Libya is devolving into anarchy and observers forecast an oncoming civil war. Rival factions continue to act autonomously, showing they are the ultimate arbiters in a struggle between rival tribes and radical Islamist leaders. In the past year alone, more than 80 people, many of them high-ranking military and police figures, have been killed in eastern Libya. Just last week, Prime Minister Ali Zeidan was kidnapped from the Corinthia Hotel. Upon his release, the premier thanked a rival armed group for his rescue in what can be a harbinger of future threats. The tragic attacks on the U.S. Consulate in Benghazi on September, 11th, 2012, which resulted in the death of 4 Americans including Ambassador Chris Stevens, punctuated the abysmal failure to disarm and reign in the revolutionary brigades into a single national force. It now appears that southern Libya has become a new base for al-Qaeda. Can any type of government be built in such a climate? The sine qua non of post-conflict nation building endures: without a security guarantee on the ground, political and economic goals are unachievable.
When President Obama addressed the nation on Libya in 2011, he said, much to the consternation of some observers: “There will be times, though, when our safety is not directly threatened, but our interests and our values are…In such cases, we should not be afraid to act–but the burden of action should not be America’s alone. As we have in Libya, our task is instead to mobilize the international community for collective action.” Garnering the attention of the international community has been diluted and complicated by the fact that Libya is not pivotal to the geostrategic interests of the United States vis-à-vis Egypt or Afghanistan. On the other hand, Europe’s oil flows are suddenly at risk.

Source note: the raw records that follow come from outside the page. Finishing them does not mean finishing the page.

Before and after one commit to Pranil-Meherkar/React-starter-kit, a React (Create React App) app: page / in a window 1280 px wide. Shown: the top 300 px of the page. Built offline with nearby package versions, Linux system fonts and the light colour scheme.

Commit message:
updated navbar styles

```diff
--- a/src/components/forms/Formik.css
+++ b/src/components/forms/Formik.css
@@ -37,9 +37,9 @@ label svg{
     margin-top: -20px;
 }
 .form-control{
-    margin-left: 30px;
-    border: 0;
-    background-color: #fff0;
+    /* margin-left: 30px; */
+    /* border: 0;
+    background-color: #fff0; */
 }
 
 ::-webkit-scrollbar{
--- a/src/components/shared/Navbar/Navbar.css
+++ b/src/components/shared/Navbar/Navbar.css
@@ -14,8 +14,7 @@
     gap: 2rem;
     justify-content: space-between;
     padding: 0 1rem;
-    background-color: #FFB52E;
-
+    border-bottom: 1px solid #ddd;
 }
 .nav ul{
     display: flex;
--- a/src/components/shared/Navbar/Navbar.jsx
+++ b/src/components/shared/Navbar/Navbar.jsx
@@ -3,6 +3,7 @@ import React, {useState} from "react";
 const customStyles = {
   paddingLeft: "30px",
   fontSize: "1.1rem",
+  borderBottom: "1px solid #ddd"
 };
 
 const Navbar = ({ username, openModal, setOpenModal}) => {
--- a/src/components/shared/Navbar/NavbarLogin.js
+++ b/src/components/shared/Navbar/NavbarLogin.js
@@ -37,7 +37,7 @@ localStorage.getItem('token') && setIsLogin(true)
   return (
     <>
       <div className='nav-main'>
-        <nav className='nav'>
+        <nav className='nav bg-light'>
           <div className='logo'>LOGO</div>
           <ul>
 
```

The sine qua non of post-conflict nation building endures: without a security guarantee on the ground, political and economic goals are unachievable.
But this goal is not impossible and now requires imperative action. The Libyan state needs to monopolize the legitimate use of force in order to solidify its sovereignty. Ergo, NATO has recently agreed to a Libyan request to advise it on the strengthening of its security forces, an ancillary engagement that should vitally assist in the disarmament, demobilization, and reintegration of former combatants via a holistic approach that includes financial, social, and security incentives. Only then can deliberations on the role of shari’a law and the appropriate balance between centralized power in Tripoli and local authorities occur within a constitutional drafting framework. If Libya’s current challenges are handled adroitly, the state could become a valuable partner against al-Qaeda in an increasingly unstable region and a vindication of a less costly approach to nation building where the United States acts at a low cost to defend human rights by putting allies in the lead. So far these outcomes are only a chimera as states, intergovernmental organizations, and NGOs alike have left Libya behind.